### Task statement
Scan the data, and whenever a line contains "currently", copy it.

(Data for review)

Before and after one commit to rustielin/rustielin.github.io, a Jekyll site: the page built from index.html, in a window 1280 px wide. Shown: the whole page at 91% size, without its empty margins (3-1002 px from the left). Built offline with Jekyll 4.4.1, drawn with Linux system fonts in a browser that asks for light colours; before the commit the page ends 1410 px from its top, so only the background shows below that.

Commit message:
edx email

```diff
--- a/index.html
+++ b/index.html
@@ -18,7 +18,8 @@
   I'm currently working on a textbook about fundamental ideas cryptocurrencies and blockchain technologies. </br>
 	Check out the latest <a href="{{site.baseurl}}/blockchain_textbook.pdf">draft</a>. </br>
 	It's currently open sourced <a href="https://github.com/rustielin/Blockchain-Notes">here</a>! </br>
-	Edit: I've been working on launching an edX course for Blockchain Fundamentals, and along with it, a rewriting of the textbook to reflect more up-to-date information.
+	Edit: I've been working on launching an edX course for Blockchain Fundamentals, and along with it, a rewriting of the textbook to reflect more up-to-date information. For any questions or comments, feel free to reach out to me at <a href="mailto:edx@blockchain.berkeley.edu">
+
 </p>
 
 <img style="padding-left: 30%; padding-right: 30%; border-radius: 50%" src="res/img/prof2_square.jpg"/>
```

(End Data for review)

### Response
   I'm currently working on a textbook about fundamental ideas cryptocurrencies and blockchain technologies. </br>
 	It's currently open sourced <a href="https://github.com/rustielin/Blockchain-Notes">here</a>! </br>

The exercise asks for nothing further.